4. Focus Your Interests
I go back and forth on this, but overall I think it would have been helpful had I done it. I did internships in two different states (neither of which I'm going to be practicing in) and in different fields of law. My externships and pro bono work are also a bit mismatched. While I 100% believe it's important to explore differnt areas of law, being able to have a narrative of clear interest in your resume is also helpful. My fiancé is interested in prosecution, and his resume is filled with criminal law internships, coursework, and volunteer work. He's had a much easier time applying for jobs than I have. On the other hand, I feel like I'm able to appreciate a wider variety of practices and have an understanding of a few different types of law. While this gives me plenty to talk about in interviews, having a clear picture of what location I want to be in and what area of law I want to practice would probably make me a better candidate in the eyes of employers.

5. Make Time For Fun
I was so focused on doing well my first year that I didn't do much else than study, study, study. Looking back, I think if I gave myself some time off it would have made me relax more and have higher quality study sessions. My friends all joke that they barely saw me outside of class that first year. There were a lot of times I regretted not having a bit more fun once in a while that first year. Studying is super important, but making friends and memories is also important. My friends are what really helped me through law school, and I would have had such a miserable experience if I kept myself locked at my desk the entire time. I also let my hobbies slip, and I became a much happier person once I picked them back up. Crocheting while binge-watching Netflix was always a great way to have something to do when I didn't feel like going out, and reading was a great escape when I didn't want to think about classes for a while. Doing the things outside of law that make you smile can improve your time in law school and make it so much more enjoyable.
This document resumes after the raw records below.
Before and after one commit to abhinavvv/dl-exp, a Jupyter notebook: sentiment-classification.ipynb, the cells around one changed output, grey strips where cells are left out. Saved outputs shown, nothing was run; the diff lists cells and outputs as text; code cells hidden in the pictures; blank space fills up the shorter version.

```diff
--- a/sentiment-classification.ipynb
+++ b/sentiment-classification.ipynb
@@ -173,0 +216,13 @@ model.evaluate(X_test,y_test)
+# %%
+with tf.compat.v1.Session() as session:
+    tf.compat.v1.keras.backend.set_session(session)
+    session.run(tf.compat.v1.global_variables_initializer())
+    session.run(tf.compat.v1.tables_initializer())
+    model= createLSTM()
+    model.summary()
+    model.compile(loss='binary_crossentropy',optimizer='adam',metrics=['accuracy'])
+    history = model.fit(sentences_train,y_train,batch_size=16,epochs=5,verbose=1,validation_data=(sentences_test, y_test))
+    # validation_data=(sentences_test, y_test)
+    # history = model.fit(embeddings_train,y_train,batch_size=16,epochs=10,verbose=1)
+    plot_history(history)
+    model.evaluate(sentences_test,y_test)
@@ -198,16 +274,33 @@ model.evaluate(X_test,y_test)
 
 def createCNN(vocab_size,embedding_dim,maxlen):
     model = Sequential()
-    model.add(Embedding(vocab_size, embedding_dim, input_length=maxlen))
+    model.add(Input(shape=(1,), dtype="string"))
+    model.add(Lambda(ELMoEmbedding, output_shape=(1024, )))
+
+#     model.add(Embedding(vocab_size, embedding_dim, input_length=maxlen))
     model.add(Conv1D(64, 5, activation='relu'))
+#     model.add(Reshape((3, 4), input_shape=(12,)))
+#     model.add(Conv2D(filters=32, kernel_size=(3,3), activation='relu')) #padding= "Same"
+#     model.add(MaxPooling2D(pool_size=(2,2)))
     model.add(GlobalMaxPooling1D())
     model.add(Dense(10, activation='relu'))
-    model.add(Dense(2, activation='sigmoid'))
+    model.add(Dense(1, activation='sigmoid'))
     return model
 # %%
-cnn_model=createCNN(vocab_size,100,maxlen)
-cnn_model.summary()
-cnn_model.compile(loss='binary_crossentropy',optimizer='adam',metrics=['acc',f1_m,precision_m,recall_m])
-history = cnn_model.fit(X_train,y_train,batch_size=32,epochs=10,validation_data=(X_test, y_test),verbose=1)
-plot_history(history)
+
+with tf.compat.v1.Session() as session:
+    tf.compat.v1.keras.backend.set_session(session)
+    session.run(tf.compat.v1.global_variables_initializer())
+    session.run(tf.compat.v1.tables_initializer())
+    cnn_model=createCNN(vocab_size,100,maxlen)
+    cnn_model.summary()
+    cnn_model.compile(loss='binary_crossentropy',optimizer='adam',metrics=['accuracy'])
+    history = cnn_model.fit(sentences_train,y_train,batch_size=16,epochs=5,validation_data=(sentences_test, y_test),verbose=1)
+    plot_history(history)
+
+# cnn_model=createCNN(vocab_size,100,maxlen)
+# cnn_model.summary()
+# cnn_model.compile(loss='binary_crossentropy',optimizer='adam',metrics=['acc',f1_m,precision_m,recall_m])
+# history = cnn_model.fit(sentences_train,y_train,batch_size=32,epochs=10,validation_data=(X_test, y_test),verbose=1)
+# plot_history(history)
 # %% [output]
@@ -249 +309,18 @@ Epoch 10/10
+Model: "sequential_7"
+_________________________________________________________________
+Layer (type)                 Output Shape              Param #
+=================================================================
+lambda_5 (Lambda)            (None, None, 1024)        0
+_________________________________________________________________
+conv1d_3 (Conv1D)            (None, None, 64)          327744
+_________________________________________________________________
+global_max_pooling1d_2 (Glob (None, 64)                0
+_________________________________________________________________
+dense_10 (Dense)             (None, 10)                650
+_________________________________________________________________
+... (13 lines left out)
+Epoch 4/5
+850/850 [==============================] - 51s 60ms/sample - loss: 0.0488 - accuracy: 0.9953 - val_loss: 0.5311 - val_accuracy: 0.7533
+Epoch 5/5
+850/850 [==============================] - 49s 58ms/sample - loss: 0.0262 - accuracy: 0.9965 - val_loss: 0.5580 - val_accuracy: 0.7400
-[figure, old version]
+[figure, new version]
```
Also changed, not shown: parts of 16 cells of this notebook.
6. Don't Be Afraid To Ask For Help
I'll be the first to admit I am not the greatest at this one. I've always had the mindset of "don't let anything get in your way" and "you have to fight for what you want." Admitting that I need help has never been something that I liked to do. Walking into a professor's office and saying "I really don't understand this, can you please help?" seemed like a fool's errand. I didn't understand the value of studying hypothetical situations and discussing them with professors. However, if you don't understand something, chances are that other people don't either. I was used to being the smartest person in the room, but in law school, so is everyone else. I felt dumb if I didn't understand something right away. Study groups seemed like a way for some people to show off how smart they were while others just internally cowered in fear. Well, that changed. I was talking with a friend about a problem we went over in class, and it turns out we were both confused. So we went to talk to another group of people- also confused. The law can be as clear as mud sometimes. Going to talk to your professors about class materials is a way to help you understand the concepts and maybe feel a bit better about where you stand. Law school also comes with a mountain of stress, anxiety, and a myriad of other mental health issues. Don't be afraid to talk to a counselor if you're feeling any of these things. Law school is tough, and needing help is a normal thing.
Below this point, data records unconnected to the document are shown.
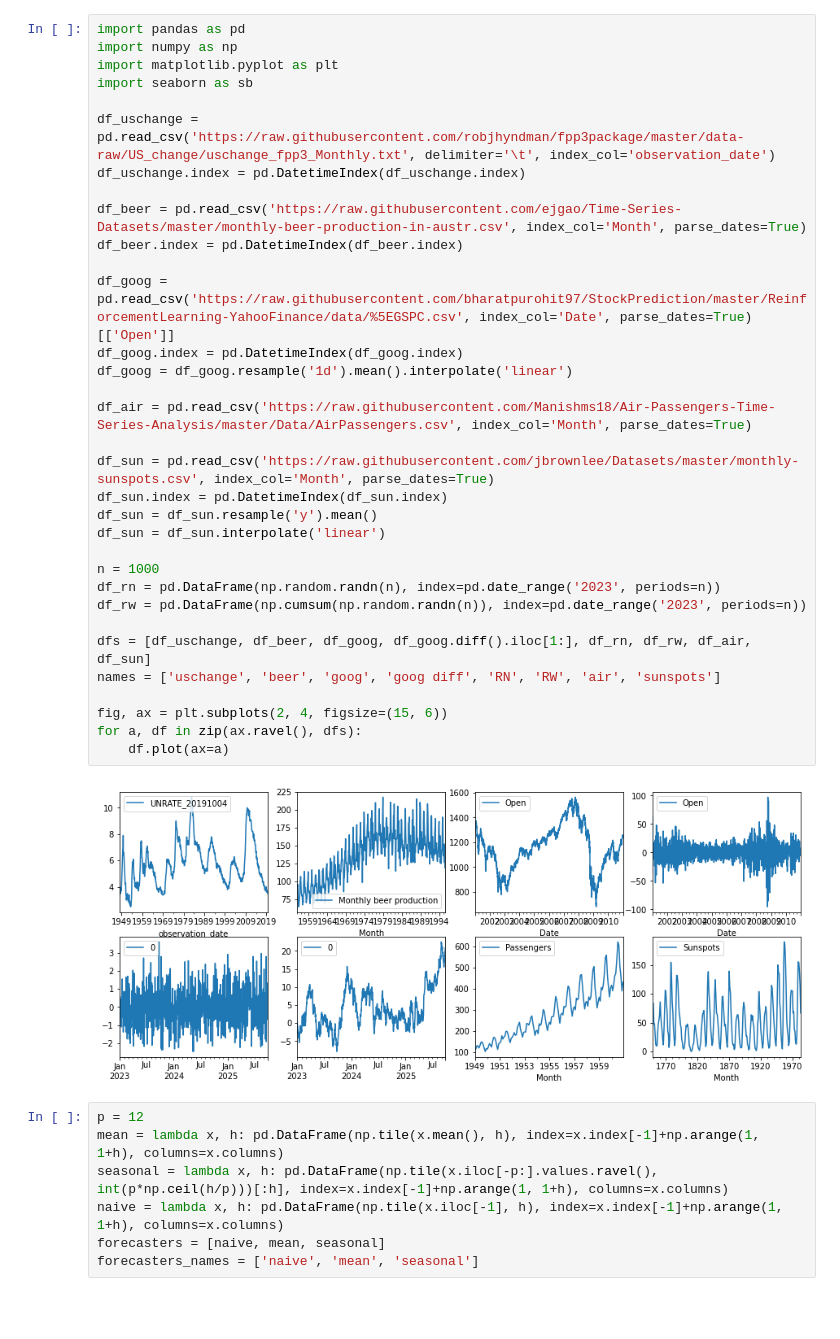
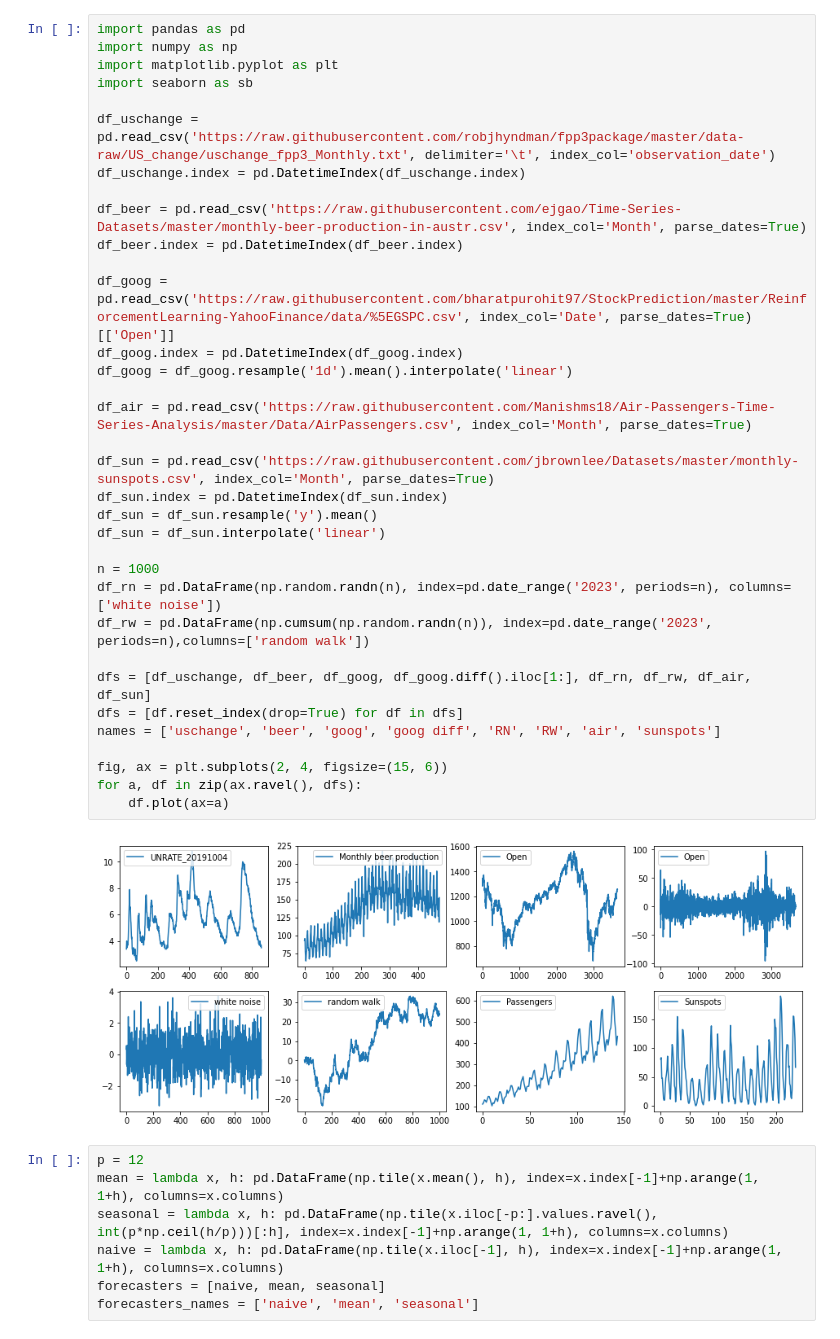
Before and after one commit to nepslor/teaching, a Jupyter notebook: TimeSeriesForecasting/solutions/Benchmark_models_and_bootstrap.ipynb, the cells around one changed output. Saved outputs shown, nothing was run; the diff lists cells and outputs as text; blank space fills up the shorter version.

```diff
--- a/TimeSeriesForecasting/solutions/Benchmark_models_and_bootstrap.ipynb
+++ b/TimeSeriesForecasting/solutions/Benchmark_models_and_bootstrap.ipynb
@@ -22,36 +22,37 @@ import pandas as pd
 import numpy as np
 import matplotlib.pyplot as plt
 import seaborn as sb
 
 df_uschange = pd.read_csv('https://raw.githubusercontent.com/robjhyndman/fpp3package/master/data-raw/US_change/uschange_fpp3_Monthly.txt', delimiter='\t', index_col='observation_date')
 df_uschange.index = pd.DatetimeIndex(df_uschange.index)
 
 df_beer = pd.read_csv('https://raw.githubusercontent.com/ejgao/Time-Series-Datasets/master/monthly-beer-production-in-austr.csv', index_col='Month', parse_dates=True)
 df_beer.index = pd.DatetimeIndex(df_beer.index)
 
 df_goog = pd.read_csv('https://raw.githubusercontent.com/bharatpurohit97/StockPrediction/master/ReinforcementLearning-YahooFinance/data/%5EGSPC.csv', index_col='Date', parse_dates=True)[['Open']]
 df_goog.index = pd.DatetimeIndex(df_goog.index)
 df_goog = df_goog.resample('1d').mean().interpolate('linear')
 
 df_air = pd.read_csv('https://raw.githubusercontent.com/Manishms18/Air-Passengers-Time-Series-Analysis/master/Data/AirPassengers.csv', index_col='Month', parse_dates=True)
 
 df_sun = pd.read_csv('https://raw.githubusercontent.com/jbrownlee/Datasets/master/monthly-sunspots.csv', index_col='Month', parse_dates=True)
 df_sun.index = pd.DatetimeIndex(df_sun.index)
 df_sun = df_sun.resample('y').mean()
 df_sun = df_sun.interpolate('linear')
 
 n = 1000
-df_rn = pd.DataFrame(np.random.randn(n), index=pd.date_range('2023', periods=n))
-df_rw = pd.DataFrame(np.cumsum(np.random.randn(n)), index=pd.date_range('2023', periods=n))
+df_rn = pd.DataFrame(np.random.randn(n), index=pd.date_range('2023', periods=n), columns=['white noise'])
+df_rw = pd.DataFrame(np.cumsum(np.random.randn(n)), index=pd.date_range('2023', periods=n),columns=['random walk'])
 
 dfs = [df_uschange, df_beer, df_goog, df_goog.diff().iloc[1:], df_rn, df_rw, df_air, df_sun]
+dfs = [df.reset_index(drop=True) for df in dfs]
 names = ['uschange', 'beer', 'goog', 'goog diff', 'RN', 'RW', 'air', 'sunspots']
 
 fig, ax = plt.subplots(2, 4, figsize=(15, 6))
 for a, df in zip(ax.ravel(), dfs):
     df.plot(ax=a)
 # %% [output]
-[figure, old version]
+[figure, new version]
 # %%
 p = 12
 mean = lambda x, h: pd.DataFrame(np.tile(x.mean(), h), index=x.index[-1]+np.arange(1, 1+h), columns=x.columns)
```
Also changed, not shown: parts of 8 cells of this notebook.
As my time in law school comes to an end, I want to wish anyone still there (or going there soon), the best of luck! I believe in you, and I'm always here to talk! To any law school veterans, what do you wish you knew before starting law school?

Make today the best page yet,